Lighthouse Trail by Singapore Heritage Fest2014
A while back during the Singapore Heritage Festival 2014, National Heritage Board opened up free tours to visit the Raffles Lighthouse on Pulau Satumu which is usually off limit to the public. As part of the itinerary, we had a chance to sail by Sultan Shoal Lighthouse which I didn’t even know existed!
Due to overwhelming response, the good people at National Heritage Board organized more tours to ensure all individuals who tried registering in the middle of the night get to go!
Even though it is a free tour, it was well organized and a very enjoyable tour. The coach and ferry ride was comfortable and they even provided some light snacks!
We had a nice chat with the lighthouse keeper who shared on their island lifestyle! It is a pretty relaxing job where you get to enjoy an entire island! Haha.
This is the Raffles Lighthouse! It is so pretty! You will notice that there aren’t any photos which is taken from afar as there is this red communication tower on the side of the island and it is of high security! We were not allowed to take or post any pictures of the communication tower!
During the tour, we had a chance to walk around the island and enjoy the sea breeze!
On the island, there is also a small museum which holds some of the artifacts and story of the lighthouse. The highlight of the trip is when we were given the rare access to go up the Lighthouse!
This is the view from the top! From the lighthouse, we were able to see Pulau Senang. We were lucky to have bumped into a retiree participant who were sharing his experience on the days back in the 60s in Pulau Senang. If you look hard enough or with a binoculars, you can still some buildings on the island.
Unknown to many of our generation, Pulau Senang has a dark history. I was very intrigued by the story and decided to do some digging in Google. Here are some interesting history of Pulau Senang
“Pulau Senang was a penal experiment where prisoners were allowed to roam freely on the island. It was thought that detainees could be reformed through manual labour.
The settlement started on 18 May 1960, when 50 detainees arrived with Superintendent Daniel Dutton. Over the next three years, the number of detainees rose to 320, and they transformed the island into an attractive settlement.

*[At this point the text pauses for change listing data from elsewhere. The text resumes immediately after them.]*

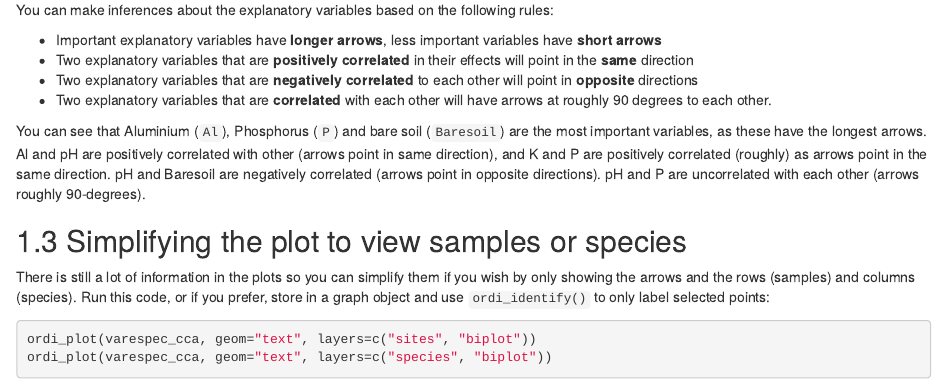
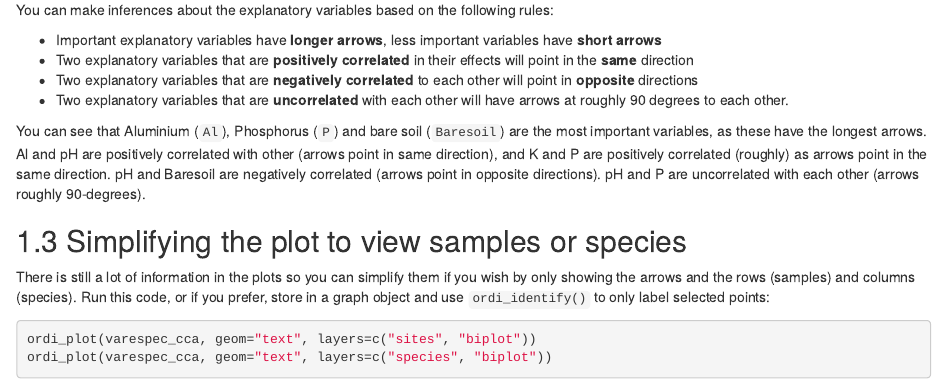
Before and after one commit to rasanderson/BIO2020-Constrained, an R Markdown document (Practical6.Rmd): the page in a window 1100 px wide, from 2500 px down. Rendered offline with R 4.5, knitr and Pandoc, with nearby package versions; some code elsewhere in the file could not run offline.

Commit message:
Typo corrected for uncorrelated variables in biplot

```diff
--- a/Practical6.Rmd
+++ b/Practical6.Rmd
@@ -3,9 +3,9 @@ title: "Constrained ordination: including explanatory variables"
 subtitle: "BIO2020 Statistics and experimental design for biologists"
 author: "Roy Sanderson"
 output:
-  html_document: default
   word_document:
      reference_docx: template.docx
+  html_document: default
   pdf_document: default
 ---
 
@@ -151,7 +151,7 @@ have **short arrows**
 will point in the **same** direction
 * Two explanatory variables that are **negatively correlated** to each other will
 point in **opposite** directions
-* Two explanatory variables that are **correlated** with each other will have
+* Two explanatory variables that are **uncorrelated** with each other will have
 arrows at roughly 90 degrees to each other.
 
 You can see that Aluminium (`Al`), Phosphorus (`P`) and bare soil (`Baresoil`) are the most important variables, as these have the longest arrows. Al and pH are positively correlated with other (arrows point in same direction), and K and P are positively correlated (roughly) as arrows point in the same direction. pH and Baresoil are negatively correlated (arrows point in opposite directions). pH and P are uncorrelated with each other (arrows roughly 90-degrees).
```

Believing that through hard work, the detainees could be reformed. Dutton removed arms from the guards. On 12 July 1963, a group of some 70 to 90 detainees rioted and burned down most of the buildings. They hacked Dutton to death and killed two other officers. 58 people were accused of rioting and murdering Dutton and officers Arumugan Veerasingham and Tan Kok Hian.
Because of the large number of the accused, a special dock had to be constructed for them. The case went to trial on 18 November and lasted an unprecedented 64 days. On 12 March 1964, the seven-member jury found 18 of the accused guilty of murder, 18 guilty of rioting with deadly weapons and 11 guilty of rioting. The remaining 11 accused were acquitted. Those found guilty of murder were sentenced to death, while those found guilty of rioting with deadly weapons were sentenced to three years of imprisonment; the rest to two years of imprisonment.
Most of those involved in the rioting were members of secret societies who were detained without trial and had no hope of leaving the island. As a result of the riots, the penal experiment came to an abrupt end.”
More details of the history of Pulau Senang can be found here. Definitely an interesting read to learn more about Singapore!
We enjoyed ourselves in this tour and am looking forward to more of such tours in the future!